College of

About Culture of Caring


The College of Human Medicine was founded as a medical school to caring and wellness. Over recent years, major events have affected the university at large, as well as the college itself. Some changes, have been deliberate, while others, like the Nassar tragedy, and the poor initial response and subsequent massive restructuring, have shaken the foundations of the entire populace of Michigan State University.

In response to the crisis, many new policies and initiatives were created leaving some wondering whether each was the flavor of the month. For this reason Dr. Norman Beauchamp Jr., executive vice president for health sciences, asked Jennifer Johnson, PhD, a psychologist and C.S. Mott Endowed Professor of Public Health and Claudia Finkelstein, MD, the college’s director of Wellness, Resiliency and Support for the Vulnerable, to lead a workgroup, which founded and developed the Culture of Caring program.

“The Culture of Caring is about making the system caring, safe and responsive,” said Dr Johnson. Our efforts reemphasize the college’s founding culture and we strive to ensure that the college fully acknowledges and respects the physical and emotional wellbeing of its faculty, staff, students and patients.”

What is a Trauma-Informed Approach?

The Culture of Caring uses a trauma-informed approach, which is an evidence-based model for organizational change. It emphasizes the physical, psychological and emotional safety of those within the college, as well as for those it serves. Johnson emphasized that although the model includes the word “trauma,” it applies to more than the most serious cases, such as a physical assault. It’s equally aimed at dealing with smaller issues by creating a sense of safety, transparency and peer support.

While the program was started partly in response to the scandal that erupted around Larry Nassar, its scope is more wide ranging.  Institutional attitudes and habits must be examined in order to promote a culture where people are not afraid to speak up, and believe they will be heard. Trauma-informed principles are an institutional way to reestablish the college’s commitment to caring and wellness in a fair, honest, collaborative fashion.

Trauma is often divided into Big T trauma (such as natural disasters and sexual assault) and small t trauma which can include a major move, divorce, and other events which are frequently not acknowledged as having been traumatic by the person who has experienced them.

Even before the Coronavirus pandemic, none of our lives were entirely free of trauma. Now, as we face a global collective trauma together, these principles are more essential than ever.

Read more about the principles

What does the program consist of?

The Culture of Caring program is nimble. In addition to a Speaker Series and facilitated small group discussions (in East Lansing, Flint and Grand Rapids before the pandemic) the program has created virtual support groups, pop-up mindfulness sessions and newsletters.

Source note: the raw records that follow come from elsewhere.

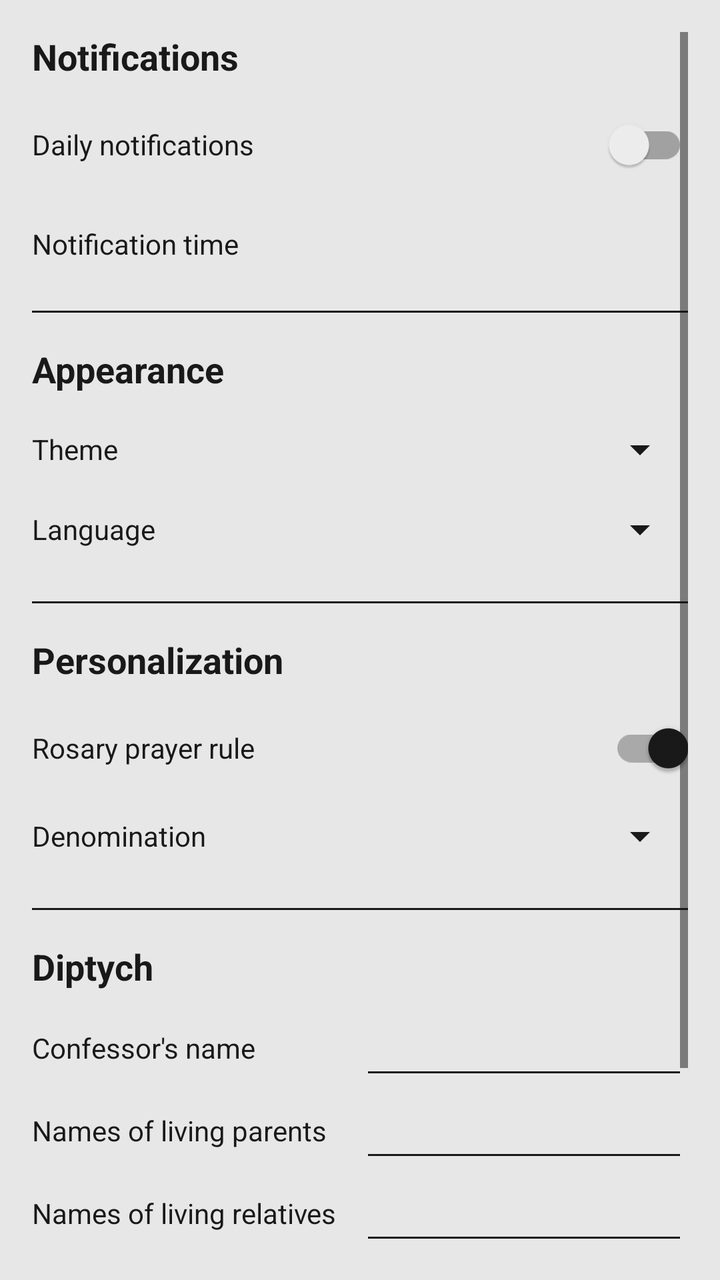
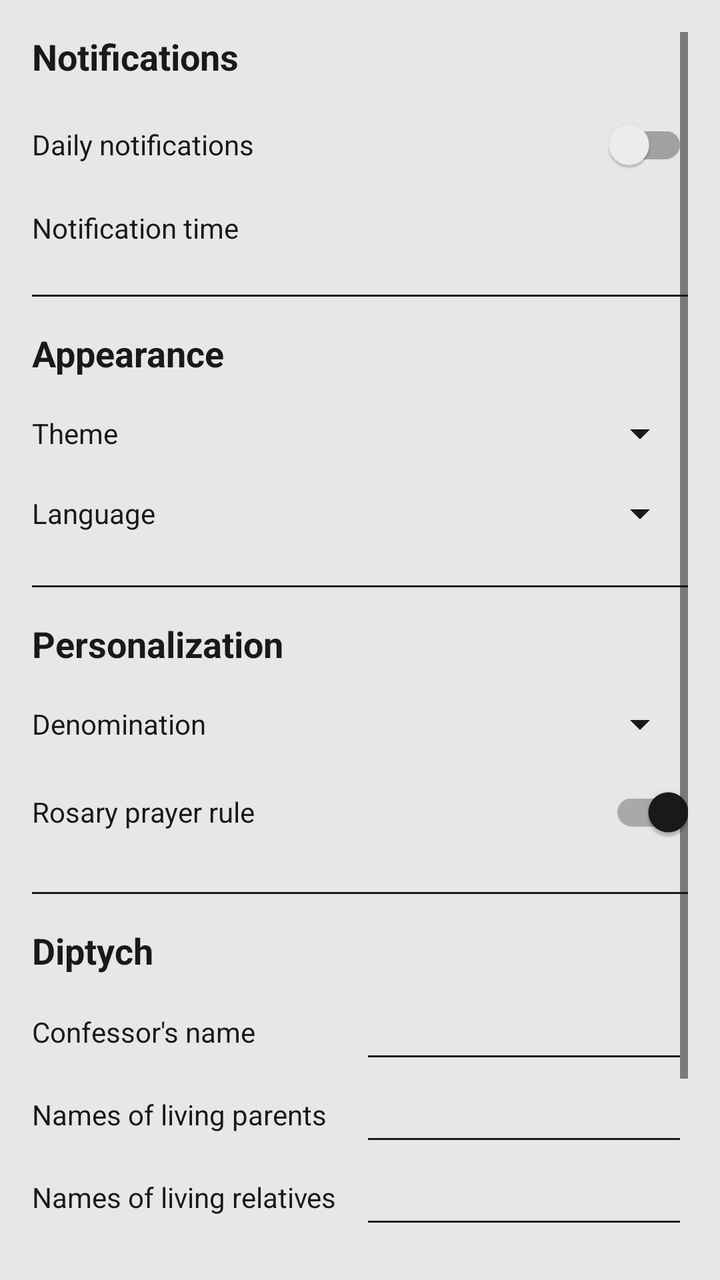

The first picture is an Android layout as it rendered before a commit; the second is the same layout after the commit. The layout source and the unified diff follow.
<!-- AndroidManifest.xml: application theme Theme.Ecumeno -->
<!-- res/layout/fragment_settings.xml -->
<?xml version="1.0" encoding="utf-8"?>
<ScrollView xmlns:android="http://schemas.android.com/apk/res/android"
    android:layout_width="match_parent"
    android:layout_height="match_parent"
    android:padding="16dp"
    android:background="@color/main">
    <LinearLayout
        android:layout_width="match_parent"
        android:layout_height="wrap_content"
        android:orientation="vertical">
        <TextView
            android:layout_width="match_parent"
            android:layout_height="wrap_content"
            android:text="@string/notifications"
            android:textSize="18sp"
            android:textStyle="bold"
            android:layout_marginBottom="8dp" />
        <LinearLayout
            android:layout_width="match_parent"
            android:layout_height="wrap_content"
            android:orientation="horizontal"
            android:layout_marginBottom="16dp"
            android:gravity="center_vertical">
            <TextView
                android:layout_width="0dp"
                android:layout_height="wrap_content"
                android:layout_weight="1"
                android:text="@string/daily_notifications"
                />
            <androidx.appcompat.widget.SwitchCompat
                android:id="@+id/switch_notifications"
                android:layout_width="wrap_content"
                android:layout_height="wrap_content"/>
        </LinearLayout>
        <LinearLayout
            android:layout_width="match_parent"
            android:layout_height="wrap_content"
            android:orientation="horizontal"
            android:gravity="center_vertical"
            android:layout_marginBottom="8dp">
            <TextView
                android:layout_width="wrap_content"
                android:layout_height="wrap_content"
                android:text="@string/notification_time"/>
            <TextView
                android:id="@+id/notification_time"
                android:layout_width="wrap_content"
                android:layout_height="wrap_content"
                android:layout_weight="1"
                android:textAlignment="textEnd"
                android:backgroundTint="@color/accent"
                android:popupBackground="@color/main"/>
        </LinearLayout>
        <View
            android:layout_width="match_parent"
            android:layout_height="1dp"
            android:background="@color/accent"
            android:layout_marginVertical="16dp" />
        <TextView
            android:layout_width="match_parent"
            android:layout_height="wrap_content"
            android:text="@string/appearance"
            android:textSize="18sp"
            android:textStyle="bold"
            android:layout_marginBottom="16dp" />
        <LinearLayout
            android:layout_width="match_parent"
            android:layout_height="wrap_content"
            android:orientation="horizontal"
            android:gravity="center_vertical"
            android:layout_marginBottom="16dp">
            <TextView
                android:layout_width="0dp"
                android:layout_height="wrap_content"
                android:layout_weight="1"
                android:text="@string/theme"/>
            <Spinner
                android:id="@+id/spinnerTheme"
                android:layout_width="0dp"
                android:layout_height="wrap_content"
                android:layout_weight="1"
                android:backgroundTint="@color/accent"
                android:popupBackground="@color/main"/>
        </LinearLayout>
        <LinearLayout
            android:layout_width="match_parent"
            android:layout_height="wrap_content"
            android:orientation="horizontal"
            android:gravity="center_vertical"
            android:layout_marginBottom="8dp">
            <TextView
                android:layout_width="0dp"
                android:layout_height="wrap_content"
                android:layout_weight="1"
                android:text="@string/language" />
            <Spinner
                android:id="@+id/spinnerLanguage"
                android:layout_width="0dp"
                android:layout_height="wrap_content"
                android:layout_weight="1"
                android:backgroundTint="@color/accent"
                android:popupBackground="@color/main" />
        </LinearLayout>
        <View
            android:layout_width="match_parent"
            android:layout_height="1dp"
            android:background="@color/accent"
            android:layout_marginVertical="16dp" />
        <TextView
            android:layout_width="match_parent"
            android:layout_height="wrap_content"
            android:text="@string/personalization"
            android:textSize="18sp"
            android:textStyle="bold"
            android:layout_marginBottom="8dp"/>
        <LinearLayout
            android:layout_width="match_parent"
            android:layout_height="wrap_content"
            android:orientation="horizontal"
            android:gravity="center_vertical"
            android:layout_marginBottom="8dp">
            <TextView
                android:layout_width="0dp"
                android:layout_height="wrap_content"
                android:layout_weight="1"
                android:text="@string/switch_rosary"
                />
            <androidx.appcompat.widget.SwitchCompat
                android:id="@+id/switch_rosary"
                android:layout_width="wrap_content"
                android:layout_height="wrap_content"
                android:checked="true"/>
        </LinearLayout>
        <LinearLayout
            android:layout_width="match_parent"
            android:layout_height="wrap_content"
            android:orientation="horizontal"
            android:gravity="center_vertical"
            android:layout_marginBottom="8dp" >
            <TextView
                android:layout_width="0dp"
                android:layout_height="wrap_content"
                android:layout_weight="1"
                android:text="@string/confession"/>
            <Spinner
                android:id="@+id/spinnerConfession"
                android:layout_width="0dp"
                android:layout_height="wrap_content"
                android:layout_weight="1"
                android:backgroundTint="@color/accent"
                android:popupBackground="@color/main"/>
        </LinearLayout>
        <LinearLayout
            android:layout_width="match_parent"
            android:layout_height="wrap_content"
            android:orientation="vertical"
            android:id="@+id/diptych">
            <View
                android:layout_width="match_parent"
                android:layout_height="1dp"
                android:background="@color/accent"
                android:layout_marginVertical="16dp" />
            <TextView
                android:layout_width="match_parent"
                android:layout_height="wrap_content"
                android:text="@string/diptych"
                android:textSize="18sp"
                android:textStyle="bold"
                android:layout_marginBottom="8dp"/>
            <LinearLayout
                android:layout_width="match_parent"
                android:layout_height="wrap_content"
                android:orientation="horizontal"
                android:gravity="center_vertical">
                <TextView
                    android:layout_width="0dp"
                    android:layout_height="wrap_content"
                    android:layout_weight="1"
                    android:text="@string/confessor"/>
                <com.google.android.material.textfield.TextInputEditText
                    android:id="@+id/etConfessorName"
                    android:layout_width="0dp"
                    android:layout_height="wrap_content"
                    android:layout_weight="1"
                    android:backgroundTint="@color/accent"
                    android:popupBackground="@color/main" />
            </LinearLayout>
            <LinearLayout
                android:layout_width="match_parent"
                android:layout_height="wrap_content"
                android:orientation="horizontal"
                android:gravity="center_vertical">
                <TextView
                    android:layout_width="0dp"
                    android:layout_height="wrap_content"
                    android:layout_weight="1"
                    android:text="@string/living_parents"/>
                <com.google.android.material.textfield.TextInputEditText
                    android:id="@+id/etLivingParentsNames"
                    android:layout_width="0dp"
                    android:layout_height="wrap_content"
                    android:layout_weight="1"
                    android:backgroundTint="@color/accent"
                    android:popupBackground="@color/main" />
            </LinearLayout>
            <LinearLayout
                android:layout_width="match_parent"
                android:layout_height="wrap_content"
                android:orientation="horizontal"
                android:gravity="center_vertical">
                <TextView
                    android:layout_width="0dp"
                    android:layout_height="wrap_content"
                    android:layout_weight="1"
                    android:text="@string/living_relatives"/>
                <com.google.android.material.textfield.TextInputEditText
                    android:id="@+id/etLivingRelativesNames"
                    android:layout_width="0dp"
                    android:layout_height="wrap_content"
                    android:layout_weight="1"
                    android:backgroundTint="@color/accent"
                    android:popupBackground="@color/main" />
            </LinearLayout>
            <LinearLayout
                android:layout_width="match_parent"
                android:layout_height="wrap_content"
                android:orientation="horizontal"
                android:gravity="center_vertical">
                <TextView
                    android:layout_width="0dp"
                    android:layout_height="wrap_content"
                    android:layout_weight="1"
                    android:text="@string/deceased_parents"/>
                <com.google.android.material.textfield.TextInputEditText
                    android:id="@+id/etDeceasedParentsNames"
                    android:layout_width="0dp"
                    android:layout_height="wrap_content"
                    android:layout_weight="1"
                    android:backgroundTint="@color/accent"
                    android:popupBackground="@color/main" />
            </LinearLayout>
            <LinearLayout
                android:layout_width="match_parent"
                android:layout_height="wrap_content"
                android:orientation="horizontal"
                android:gravity="center_vertical">
                <TextView
                    android:layout_width="0dp"
                    android:layout_height="wrap_content"
                    android:layout_weight="1"
                    android:text="@string/deceased_relatives"/>
                <com.google.android.material.textfield.TextInputEditText
                    android:id="@+id/etDeceasedRelativesNames"
                    android:layout_width="0dp"
                    android:layout_height="wrap_content"
                    android:layout_weight="1"
                    android:backgroundTint="@color/accent"
                    android:popupBackground="@color/main"/>
            </LinearLayout>
            <LinearLayout
                android:layout_width="match_parent"
                android:layout_height="wrap_content"
                android:orientation="horizontal"
                android:gravity="center_vertical">
                <TextView
                    android:layout_width="0dp"
                    android:layout_height="wrap_content"
                    android:layout_weight="1"
                    android:text="@string/saints"/>
                <com.google.android.material.textfield.TextInputEditText
                    android:id="@+id/etSaintsNames"
                    android:layout_width="0dp"
                    android:layout_height="wrap_content"
                    android:layout_weight="1"
                    android:backgroundTint="@color/accent"
                    android:popupBackground="@color/main" />
            </LinearLayout>
        </LinearLayout>
    </LinearLayout>
</ScrollView>
<!-- resources referenced by this layout -->
<resources>
  <color name="accent">#191919</color>
  <color name="main">#E7E7E7</color>
  <string name="appearance">Appearance</string>
  <string name="confession">Denomination</string>
  <string name="confessor">Confessor\'s name</string>
  <string name="daily_notifications">Daily notifications</string>
  <string name="deceased_parents">Names of deceased parents</string>
  <string name="deceased_relatives">Names of deceased relatives</string>
  <string name="diptych">Diptych</string>
  <string name="language">Language</string>
  <string name="living_parents">Names of living parents</string>
  <string name="living_relatives">Names of living relatives</string>
  <string name="notification_time">Notification time</string>
  <string name="notifications">Notifications</string>
  <string name="personalization">Personalization</string>
  <string name="saints">Names of the Saints</string>
  <string name="switch_rosary">Rosary prayer rule</string>
  <string name="theme">Theme</string>
  <style name="Theme.Ecumeno" parent="Theme.MaterialComponents.DayNight.NoActionBar">
          <item name="colorPrimary">@color/main</item>
          <item name="colorPrimaryVariant">@color/main</item>
          <item name="colorOnPrimary">@color/accent</item>
          <item name="colorSecondary">@color/accent</item>
          <item name="colorSecondaryVariant">@color/accent</item>
          <item name="colorOnSecondary">@color/main</item>
          <item name="colorSurface">@color/accent</item>
          <item name="colorOnSurface">@color/main</item>
          <item name="android:statusBarColor">?attr/colorPrimaryVariant</item>
          <item name="android:windowLightStatusBar">true</item>
          <item name="android:textColor">@color/accent</item>
          <item name="android:textColorPrimary">@color/accent</item>
          <item name="android:textColorSecondary">@color/accent</item>
          <item name="android:textColorTertiary">@color/accent</item>
          <item name="boxBackgroundColor">@color/main</item>
      </style>
</resources>

<!-- the commit's change to res/layout/fragment_settings.xml (unified diff, before → after) -->
@@ -19,7 +19,7 @@
             android:layout_width="match_parent"
             android:layout_height="wrap_content"
             android:orientation="horizontal"
-            android:layout_marginBottom="16dp"
+            android:layout_marginBottom="8dp"
             android:gravity="center_vertical">
             <TextView
                 android:layout_width="0dp"
@@ -44,7 +44,7 @@
                 android:text="@string/notification_time"/>
             <TextView
                 android:id="@+id/notification_time"
-                android:layout_width="wrap_content"
+                android:layout_width="0dp"
                 android:layout_height="wrap_content"
                 android:layout_weight="1"
                 android:textAlignment="textEnd"
@@ -112,13 +112,31 @@
             android:text="@string/personalization"
             android:textSize="18sp"
             android:textStyle="bold"
-            android:layout_marginBottom="8dp"/>
-        <LinearLayout
-            android:layout_width="match_parent"
-            android:layout_height="wrap_content"
-            android:orientation="horizontal"
-            android:gravity="center_vertical"
-            android:layout_marginBottom="8dp">
+            android:layout_marginBottom="16dp"/>
+        <LinearLayout
+            android:layout_width="match_parent"
+            android:layout_height="wrap_content"
+            android:orientation="horizontal"
+            android:gravity="center_vertical"
+            android:layout_marginBottom="8dp" >
+            <TextView
+                android:layout_width="0dp"
+                android:layout_height="wrap_content"
+                android:layout_weight="1"
+                android:text="@string/confession"/>
+            <Spinner
+                android:id="@+id/spinnerConfession"
+                android:layout_width="0dp"
+                android:layout_height="wrap_content"
+                android:layout_weight="1"
+                android:backgroundTint="@color/accent"
+                android:popupBackground="@color/main"/>
+        </LinearLayout>
+        <LinearLayout
+            android:layout_width="match_parent"
+            android:layout_height="wrap_content"
+            android:orientation="horizontal"
+            android:gravity="center_vertical">
             <TextView
                 android:layout_width="0dp"
                 android:layout_height="wrap_content"
@@ -134,25 +152,6 @@
         <LinearLayout
             android:layout_width="match_parent"
             android:layout_height="wrap_content"
-            android:orientation="horizontal"
-            android:gravity="center_vertical"
-            android:layout_marginBottom="8dp" >
-            <TextView
-                android:layout_width="0dp"
-                android:layout_height="wrap_content"
-                android:layout_weight="1"
-                android:text="@string/confession"/>
-            <Spinner
-                android:id="@+id/spinnerConfession"
-                android:layout_width="0dp"
-                android:layout_height="wrap_content"
-                android:layout_weight="1"
-                android:backgroundTint="@color/accent"
-                android:popupBackground="@color/main"/>
-        </LinearLayout>
-        <LinearLayout
-            android:layout_width="match_parent"
-            android:layout_height="wrap_content"
             android:orientation="vertical"
             android:id="@+id/diptych">
             <View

The program also includes suggestion boxes, physical and virtual, and seeks “champions” – faculty and staff interested in learning more about the trauma-informed principles and putting them into practice.

“There’s no suggestion too big or too small,” Finkelstein said. “There’s no trauma too big or too small. If you see something, say something, and we can make this a better place,” she added.

Click here to submit suggestions, concerns, and questions to the Culture of Caring team